When I was reading about Rosh Hashanah dishes and thinking about which ones I’d like to try out, I was particularly interested in the honey cake, an incredibly sweet dessert made with lots of red wine and honey. As a close Jewish friend of mine told me, “It’s the Jewish version of the Catholic fruit cake, grandma’s traditional terrible dish.” That sounded like a challenge, and I like that.
I started looking around and wasn’t surprised to find that the New York Times had quite a bit to say about Rosh Hashanah. And, of course, some recipes. In her Homecoming for Honey Cake, Melissa Clark shares her personal experience with the honey cake and provides a recipe that is her attempt to break away from this notorious reputation.

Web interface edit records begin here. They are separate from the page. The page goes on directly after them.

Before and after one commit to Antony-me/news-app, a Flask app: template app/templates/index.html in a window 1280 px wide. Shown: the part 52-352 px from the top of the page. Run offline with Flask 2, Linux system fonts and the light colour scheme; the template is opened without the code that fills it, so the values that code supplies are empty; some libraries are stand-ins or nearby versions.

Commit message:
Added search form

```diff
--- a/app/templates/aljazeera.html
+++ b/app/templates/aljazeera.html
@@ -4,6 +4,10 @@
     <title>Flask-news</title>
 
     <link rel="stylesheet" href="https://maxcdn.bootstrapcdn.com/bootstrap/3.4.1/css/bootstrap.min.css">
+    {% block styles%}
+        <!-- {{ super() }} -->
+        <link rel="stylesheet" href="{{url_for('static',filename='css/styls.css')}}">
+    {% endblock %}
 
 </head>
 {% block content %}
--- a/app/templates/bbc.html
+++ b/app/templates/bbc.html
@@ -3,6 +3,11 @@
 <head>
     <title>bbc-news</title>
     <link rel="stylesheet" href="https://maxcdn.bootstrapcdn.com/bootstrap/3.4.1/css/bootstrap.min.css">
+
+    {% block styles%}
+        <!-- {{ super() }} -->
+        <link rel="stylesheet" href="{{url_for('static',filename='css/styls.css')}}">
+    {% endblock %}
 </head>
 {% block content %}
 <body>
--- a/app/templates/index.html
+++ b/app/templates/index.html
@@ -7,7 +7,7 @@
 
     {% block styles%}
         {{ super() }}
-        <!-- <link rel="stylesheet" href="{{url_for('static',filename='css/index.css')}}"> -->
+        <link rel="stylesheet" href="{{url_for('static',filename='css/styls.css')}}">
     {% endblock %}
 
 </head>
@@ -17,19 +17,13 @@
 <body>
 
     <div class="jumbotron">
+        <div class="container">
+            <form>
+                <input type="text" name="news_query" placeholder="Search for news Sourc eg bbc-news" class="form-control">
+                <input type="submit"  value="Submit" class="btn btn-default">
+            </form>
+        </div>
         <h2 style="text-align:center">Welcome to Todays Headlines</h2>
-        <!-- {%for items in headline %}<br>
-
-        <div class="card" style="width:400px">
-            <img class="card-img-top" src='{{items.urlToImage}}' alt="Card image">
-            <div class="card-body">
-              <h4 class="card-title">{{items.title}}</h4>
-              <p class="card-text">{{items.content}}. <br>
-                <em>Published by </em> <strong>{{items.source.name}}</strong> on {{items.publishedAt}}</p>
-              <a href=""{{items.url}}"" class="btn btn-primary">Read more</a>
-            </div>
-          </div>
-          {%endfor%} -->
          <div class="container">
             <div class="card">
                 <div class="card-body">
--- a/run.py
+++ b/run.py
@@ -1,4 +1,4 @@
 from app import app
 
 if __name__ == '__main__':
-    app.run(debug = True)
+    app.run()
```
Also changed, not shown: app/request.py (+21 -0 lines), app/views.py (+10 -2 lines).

As one who has never baked honey cake before, I decided to follow her recipe (though I used two smaller pans instead of a bundt pan, which baked for about 40 minutes).
It didn’t start off beautiful…
But it baked wonderfully:
I topped mine with plums and confectioner’s sugar, though ate it before snapping a picture of the final product.
I feel that I have the advantage of not having had a “bad” version of honey cake in the past, but this cake was a hit. It felt like the perfect start to fall with its hints of cinnamon and cardamom, and paired perfectly with after dinner red wine as well a great treat with your morning coffee. I wouldn’t change a thing about this recipe and despite its bad rep, I will absolutely be baking this again.
Happy start of fall everyone.
Food blogger Kristy has been in love with food ever since she was building restaurants out of her plastic kitchen set at age 5. Now, she spends most of her free time exploring new markets, visiting local farms and perfecting the art of bread baking. Originally from Philly, she dreams of living in the mountains of New England or the Pacific Northwest someday.